What do you get when you combine Disney animation magic, a Sherlock Holmes-like mystery, film noir aesthetic, and one of the most deliciously diabolical and elegant Disney villains, voiced by none other than Vincent Price? One hell of a good time to get you through these social-distancing times.
As we’ve mentioned in this column before, the ‘80s was a dark period for Disney, infamous for the string of financial flops for the company. When it became obvious that Disney executives, particularly Jeffrey Katzenberg, weren’t happy with how The Black Cauldron was turning out, an adaptation of Eve Titus’ book series “Basil of Baker Street” was approved as an alternative. But when Cauldron became a huge financial flop, Disney CEO Michael Eisner slashed the production budget in half, from $24 million to around $10 million, and moved the release date up, giving the production year a single year to complete the film.
Because of the short time for production, The Great Mouse Detective features five different directors, including the directorial debuts of two future prominent Disney animation figures: Ron Clements and John Musker. The film follows the titular great detective, Basil of Baker Street voiced by Barrie Ingham. He’s pretty much a stand-in for Sherlock Holmes, and lives in the famed detective’s flat Holmes himself makes a quick appearance, and works with Dr. David Dawson Val Bettin, who just like a certain Watson, is returning from service in the Middle East.
Together they’re hired to solve the case of a toymaker that was kidnapped by the henchman of criminal mastermind, Professor Ratigan Price.
In many ways, The Great Mouse Detective feels like a better version of what The Black Cauldron tried to do – it takes a genre usually aimed at a slightly older audience, and make it accessible for everyone. But unlike the latter, The Great Mouse Detective very much feels like a dark detective noir, but it’s a film kids can still see and enjoy. The visual palette feels straight out of a classic detective film of the ‘50s and ‘60s, with gloomy greens and grays that bring the melancholic and grim Victorian Era London to life...
Universal has picked up the film rights to New York Times bestselling author Tracy Wolff’s upcoming YA vampire novel Crave.
Crave, billed as a paranormal fantasy with a feminist perspective, follows a human girl who finds herself in the midst of a conflict between warring factions when she falls for a vampire prince, Jaxon Vega. He’s a vampire with deadly secrets who hasn't felt anything for a hundred years. But there's something about him that calls to her, something broken in him that somehow fits with what's broken in her - which could spell death for both of them.
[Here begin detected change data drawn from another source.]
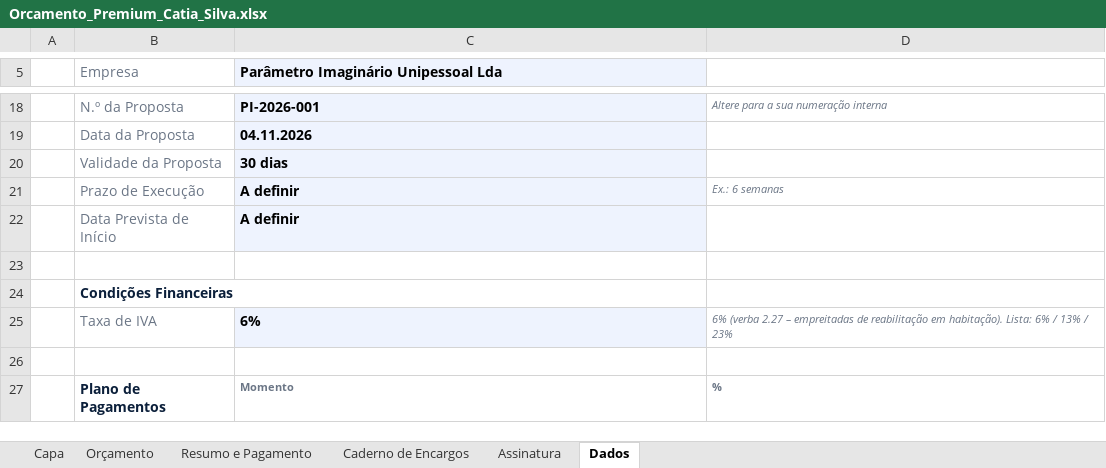
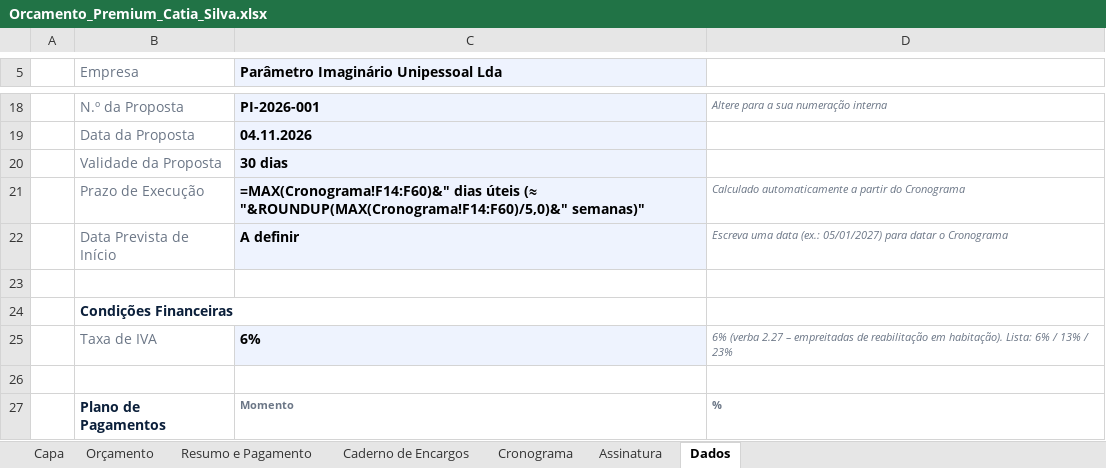
Before and after one commit to rubensborges056-dev/rubens, an Excel workbook: Orcamento_Premium_Catia_Silva.xlsx, sheet Dados, drawn as a sheet; only a part is shown, gaps mark what is left out; values as stored, in another font and other column widths than the file's, no borders; formulas without a stored value are shown as written; conditional formats not drawn; the diff names each change by its address in the sheet, - before the commit and + after, or states it on an @@ line.

```diff
--- a/Orcamento_Premium_Catia_Silva.xlsx (sheet Dados)
+++ b/Orcamento_Premium_Catia_Silva.xlsx (sheet Dados)
+sheet tab: Cronograma
-C21: A definir
+C21: =MAX(Cronograma!F14:F60)&" dias úteis (≈ "&ROUNDUP(MAX(Cronograma!F14:F60)/5,0)&" semanas)"
-D21: Ex.: 6 semanas
+D21: Calculado automaticamente a partir do Cronograma
-D22: (empty)
+D22: Escreva uma data (ex.: 05/01/2027) para datar o Cronograma
```
Also changed, not shown: sheet Capa, sheet Caderno de Encargos, charts or pictures, 1 other file.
The young girl learns that Jaxon has walled himself off for a reason. And now someone wants to wake him, a sleeping monster, and she could very well be the bait. The book is available for sale tomorrow, April 7 from Entangled Publishing, distributed by Macmillan in New York.
Wolff is the bestselling author of 64 novels that run the gamut of commercial fiction. She’s a former English professor who now writes full-time from her home in Austin, Texas.
Universal's SVP of Production Jeyun Munford and Creative Executive Christine Sun will oversee the project on behalf of the studio.
Wolff is represented by Emily Sylvan Kim of The Prospect Agency. The deal was negotiated by Nicole Resciniti, The Alliance Rights Agency, and Debbie Deuble Hill at APA.